P.S. The Dairy Structural Adjustment Program for farmers was not in the best interests of farmers. Most farmers have taken it up front to minimise debt. However, we do still have to pay tax. If the price for our milk does not improve, every farmer is going to be much worse off in the long run. Some farmers have been refused assistance from Centrelink for family assistance, parenting allowance etc, because they have received their package. Many farmers who have applied for the Dairy Regional Assistance Program to help them finance some project for diversification have been refused because they have received their package. So much money—So little real help for the dairy farmer.


Senator McGauran —Did you—


Senator HOGG —No-one can walk away, Senator McGauran, from the frustration that is out there. No-one can walk away, Senator McGauran, from the difficulties that are being confronted by Mrs Stark and the like.


Senator McGauran —Did you set her straight? You know half of that is wrong.


Senator HOGG —Senator McGauran, it is very good of you to interject in this particular debate, and I invite you to get up later and say a few words. Obviously, you do not come from a state where the farmers have been adversely affected, where people's lifestyles have been decimated as a result of the deregulation. Otherwise, Senator McGauran, these people would not come forward and would not raise the difficulties that they have. But, as I said, Mrs Stark is one of the people who I believe has eloquently and rightly put her case to the members of this Senate and the members of the House of Representatives with her various emails. For a person who is 70 years of age and who has a longstanding association with the industry—as she said, over 50 years in the industry—she cannot believe what she is seeing happening to the industry that she hoped would be the provider of a lifestyle not only for her son but for her son's son as well. Of course, she now sees that slipping away from her.

But it is not as though Mrs Stark is the only person who has made comments about the difficulties being faced. There were others also, and perhaps it is worth while to spend a few moments looking at some of the comments that came from people in the Woodford area. One dairy producer in that area claimed that those who had made the most effort and had increased their herd size were now in more trouble than those who have stayed the same size. That particular dairy farmer went on to say, `The most efficient are those who are now in the most trouble; no-one is doing all right.' These dairy farmers went on to explain the degree of difficulty that is confronting them in their area. At the same meeting, another dairy farmer was critical of the short-term lead-in time for the restructure. He said that most major industries could not undertake such a restructure in such a short period of time. In that sense, many see their life and their lifestyle slipping away from them, without there being any real prospect of going back to anything even reminiscent of their previous way of living.

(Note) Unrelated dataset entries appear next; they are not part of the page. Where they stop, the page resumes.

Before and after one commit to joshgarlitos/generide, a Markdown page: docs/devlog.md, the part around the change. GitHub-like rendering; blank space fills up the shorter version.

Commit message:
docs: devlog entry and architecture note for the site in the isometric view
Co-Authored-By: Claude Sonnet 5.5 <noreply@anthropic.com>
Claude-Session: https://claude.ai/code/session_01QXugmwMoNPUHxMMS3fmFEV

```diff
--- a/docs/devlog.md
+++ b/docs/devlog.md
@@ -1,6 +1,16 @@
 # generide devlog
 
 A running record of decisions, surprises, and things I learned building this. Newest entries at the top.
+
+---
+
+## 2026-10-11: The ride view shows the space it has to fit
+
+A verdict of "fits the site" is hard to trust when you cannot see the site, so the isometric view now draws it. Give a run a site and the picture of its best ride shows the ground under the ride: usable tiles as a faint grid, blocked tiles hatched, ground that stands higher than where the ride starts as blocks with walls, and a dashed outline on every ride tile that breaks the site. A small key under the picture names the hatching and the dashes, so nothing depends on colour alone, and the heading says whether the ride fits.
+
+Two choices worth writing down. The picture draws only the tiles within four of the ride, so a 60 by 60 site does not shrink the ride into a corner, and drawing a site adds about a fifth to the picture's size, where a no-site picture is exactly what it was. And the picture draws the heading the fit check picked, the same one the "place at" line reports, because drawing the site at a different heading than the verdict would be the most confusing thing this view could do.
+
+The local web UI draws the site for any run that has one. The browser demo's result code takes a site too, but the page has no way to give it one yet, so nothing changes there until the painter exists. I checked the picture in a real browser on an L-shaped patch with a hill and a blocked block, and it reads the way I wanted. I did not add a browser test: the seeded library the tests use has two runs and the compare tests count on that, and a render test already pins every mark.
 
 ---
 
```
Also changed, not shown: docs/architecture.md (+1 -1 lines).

These people were concerned that they had no bargaining power. They saw the pre-eminence of the banks, in their coming out to suck up whatever benefits these people might have got out of the packages that had been delivered to them. They were frustrated with government. They were frustrated and critical of the processes. They were looking to vent their spleen and their criticisms and, indeed, to see that some of the injustice that, in their eyes, has taken place is redressed. As both my colleagues Senator Forshaw and Senator Woodley have said, the package goes down the path of further addressing the concerns and the needs of these particular people. However, I think the Labor amendment is important.


Senator McGauran —What is it?


Senator HOGG —I am glad you ask that. As I understand the amendment, it seeks to extend the package—but not to those who have 35 per cent of their market milk. As part of the amendment, we seek to reduce that to 25 per cent. That, in itself, is quite a commendable path to be going down. This amendment is being undertaken because we believe it is important to see that those who are in the greatest need in the community do get the real benefits of this legislation. I commend the amendment and the bill to the Senate.